Rescue teams recovered the fifth body Sunday afternoon, several hours after the other four snowshoers were located.
Martin Colwell of Lions Bay Search and Rescue called the incident “a great tragedy.”
Crews ascended Mount Harvey by helicopter late Saturday afternoon after five people went missing near the summit.
Crews postponed the search Saturday night after they determined it was too dark and dangerous to perform a rescue. The situation was described by rescuers as extremely grave.
Search crews first reported six people were missing, but later changed the number to five.
Colwell said the missing snowshoers were “part of an organized hiking group and they were climbing the standard route … up the ridge to the summit of Mount Harvey.
“One of the members was going more slowly than the others, and they all went ahead of him. By the time he reached the summit he could see their tracks there but no sign of the other five members. He looked to the north side and there was a clear break in the snow that looked like an entire cornice, which is a snow overhang, had broken off.
“It appears that these members of the group fell over that cliff when the snow broke away.”
READ MORE: Timeline of Canada’s deadliest avalanches
Family members of the victims had gathered at the local library near the search headquarters to hear the news of their loved ones and grief counsellors were there to help.
A group of three loved ones could be seen talking to victims services workers outside the facility not long after crews confirmed four bodies were recovered. The three people, a woman and two men, appeared visibly distraught.
A reverend who was in an adjacent room in the building at the time the families were notified about the recovery said he could hear people scream and sob.
Colwell said, “It’s obviously been very difficult for them.”
He said the coroner still needed to officially identify the victims and an announcement wasn’t expected until at least Monday.
It has been a particularly treacherous season in the backcountry of B.C.’s south coast.
On March 4, a 33-year-old man was killed near Whistler after a slide was triggered in the Callaghan Valley.
Another man was seriously injured after an avalanche on Hollyburn Mountain. About two weeks later a four-year-old boy and his father were partially buried in snow after getting caught in a slide in an out-of-bounds area of Blackcomb Mountain.

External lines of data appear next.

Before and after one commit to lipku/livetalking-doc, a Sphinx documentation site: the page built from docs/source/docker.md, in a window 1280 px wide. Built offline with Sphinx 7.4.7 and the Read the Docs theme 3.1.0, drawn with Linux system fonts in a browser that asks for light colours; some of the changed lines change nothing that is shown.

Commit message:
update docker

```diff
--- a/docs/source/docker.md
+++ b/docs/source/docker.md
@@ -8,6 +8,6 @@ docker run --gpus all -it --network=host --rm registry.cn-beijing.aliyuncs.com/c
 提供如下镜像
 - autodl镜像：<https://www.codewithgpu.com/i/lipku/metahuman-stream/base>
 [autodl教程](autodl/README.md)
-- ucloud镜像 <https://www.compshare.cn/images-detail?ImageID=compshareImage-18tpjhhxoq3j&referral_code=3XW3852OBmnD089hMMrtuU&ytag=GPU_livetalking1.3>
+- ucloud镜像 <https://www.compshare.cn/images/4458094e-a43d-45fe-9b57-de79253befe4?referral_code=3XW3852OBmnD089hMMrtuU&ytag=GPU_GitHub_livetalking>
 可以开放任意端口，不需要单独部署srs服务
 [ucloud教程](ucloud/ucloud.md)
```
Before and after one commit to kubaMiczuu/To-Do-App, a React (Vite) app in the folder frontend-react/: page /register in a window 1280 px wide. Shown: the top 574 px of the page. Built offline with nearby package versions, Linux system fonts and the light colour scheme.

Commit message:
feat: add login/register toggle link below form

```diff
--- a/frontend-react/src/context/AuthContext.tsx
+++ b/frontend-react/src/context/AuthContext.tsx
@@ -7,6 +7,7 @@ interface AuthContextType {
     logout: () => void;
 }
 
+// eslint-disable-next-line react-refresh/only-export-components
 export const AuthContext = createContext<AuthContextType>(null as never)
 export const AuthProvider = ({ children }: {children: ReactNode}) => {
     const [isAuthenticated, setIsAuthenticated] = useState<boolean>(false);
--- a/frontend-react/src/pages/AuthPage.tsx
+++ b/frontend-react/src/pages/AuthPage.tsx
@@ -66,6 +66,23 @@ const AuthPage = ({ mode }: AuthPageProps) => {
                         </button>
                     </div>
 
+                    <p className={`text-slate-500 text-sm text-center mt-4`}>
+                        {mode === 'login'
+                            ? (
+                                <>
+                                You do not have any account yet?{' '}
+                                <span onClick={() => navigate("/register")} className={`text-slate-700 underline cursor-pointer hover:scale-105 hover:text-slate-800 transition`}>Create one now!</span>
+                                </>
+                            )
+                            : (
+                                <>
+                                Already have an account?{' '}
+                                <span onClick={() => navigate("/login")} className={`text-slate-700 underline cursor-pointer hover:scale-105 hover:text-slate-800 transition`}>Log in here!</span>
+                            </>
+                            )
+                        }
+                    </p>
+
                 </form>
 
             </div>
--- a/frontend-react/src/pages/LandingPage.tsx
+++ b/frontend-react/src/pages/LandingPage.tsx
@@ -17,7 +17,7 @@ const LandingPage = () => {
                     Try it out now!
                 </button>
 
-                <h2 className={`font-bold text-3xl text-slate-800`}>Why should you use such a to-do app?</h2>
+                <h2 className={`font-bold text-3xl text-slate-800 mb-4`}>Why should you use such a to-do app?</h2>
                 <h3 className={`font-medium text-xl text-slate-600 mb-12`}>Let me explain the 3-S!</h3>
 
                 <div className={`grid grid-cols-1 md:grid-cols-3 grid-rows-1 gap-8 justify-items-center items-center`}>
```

With files from Jon Azpiri and The Canadian Press
© 2017 Global News, a division of Corus Entertainment Inc.